**ABOUT THIS EXERCISE**
Could you say how many lines in the records include "index"? Please give the number by itself.
◆ ◆ ◆ ◆ ◆
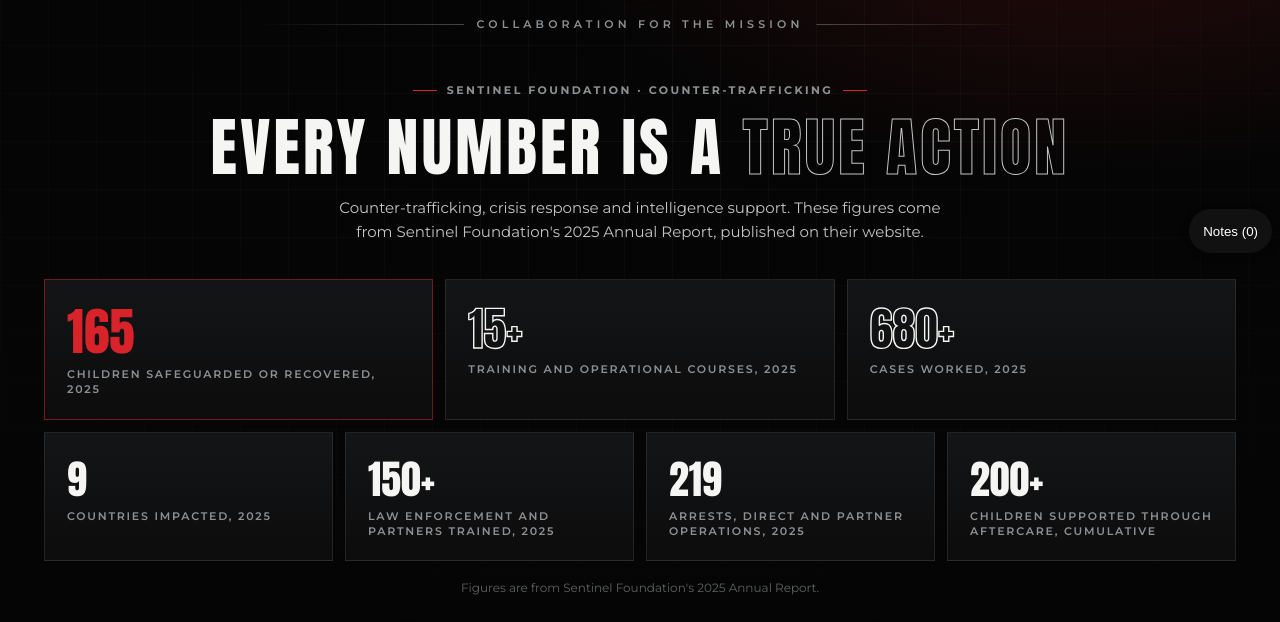
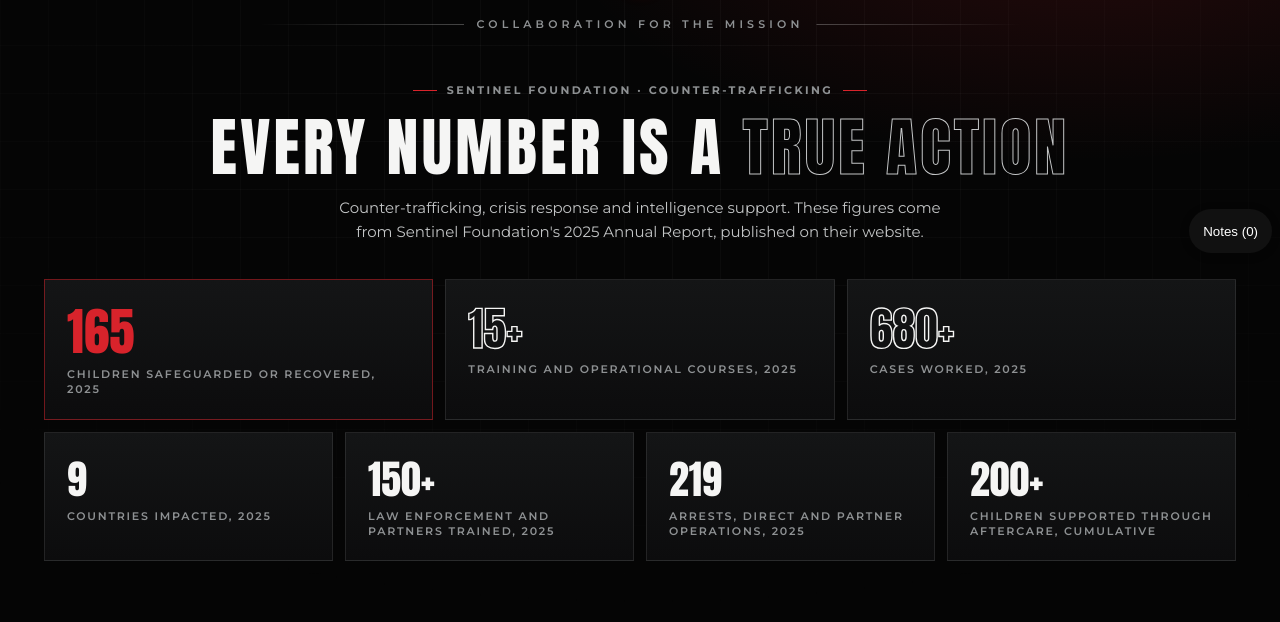
Before and after one commit to FixersGroupLLC/sentinel-collab-mockups, a plain HTML site: page v5/index.html in a window 1280 px wide. Shown: the part 169-791 px from the top of the page. Drawn offline with Linux system fonts and the light colour scheme.

Commit message:
V5: remove repeated figures note under stats (Kevin)
Co-Authored-By: Claude Opus 5.5 <noreply@anthropic.com>

```diff
--- a/v5/index.html
+++ b/v5/index.html
@@ -308,7 +308,6 @@ body{margin:0;background:#050505}
       <p class="v2-hero__sub">Counter-trafficking, crisis response and intelligence support. These figures come from Sentinel Foundation's 2025 Annual Report, published on their website.</p>
     </div>
     <ul class="v2-stats" data-hero><li class="v2-stat v2-stat--big sv-rv" data-no="02"><b data-count="165" data-suffix="">165</b><span>Children safeguarded or recovered, 2025</span></li><li class="v2-stat v2-stat--big sv-rv" data-no="01"><b data-count="15" data-suffix="+">15+</b><span>Training and operational courses, 2025</span></li><li class="v2-stat v2-stat--big sv-rv" data-no="03"><b data-count="680" data-suffix="+">680+</b><span>Cases worked, 2025</span></li><li class="v2-stat sv-rv" data-no="04"><b data-count="9" data-suffix="">9</b><span>Countries impacted, 2025</span></li><li class="v2-stat sv-rv" data-no="05"><b data-count="150" data-suffix="+">150+</b><span>Law enforcement and partners trained, 2025</span></li><li class="v2-stat sv-rv" data-no="06"><b data-count="219" data-suffix="">219</b><span>Arrests, direct and partner operations, 2025</span></li><li class="v2-stat sv-rv" data-no="07"><b data-count="200" data-suffix="+">200+</b><span>Children supported through aftercare, cumulative</span></li></ul>
-    <p class="v2-hero__note">Figures are from Sentinel Foundation's 2025 Annual Report.</p>
   </div>
 </section>
 <div class="sv-marquee" role="marquee" aria-label="Children brought to safety. Families restored. Host nation partners empowered. Traffickers removed from circulation">
```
◆ ◆ ◆ ◆ ◆
**ANSWER FOR THE TASK**
3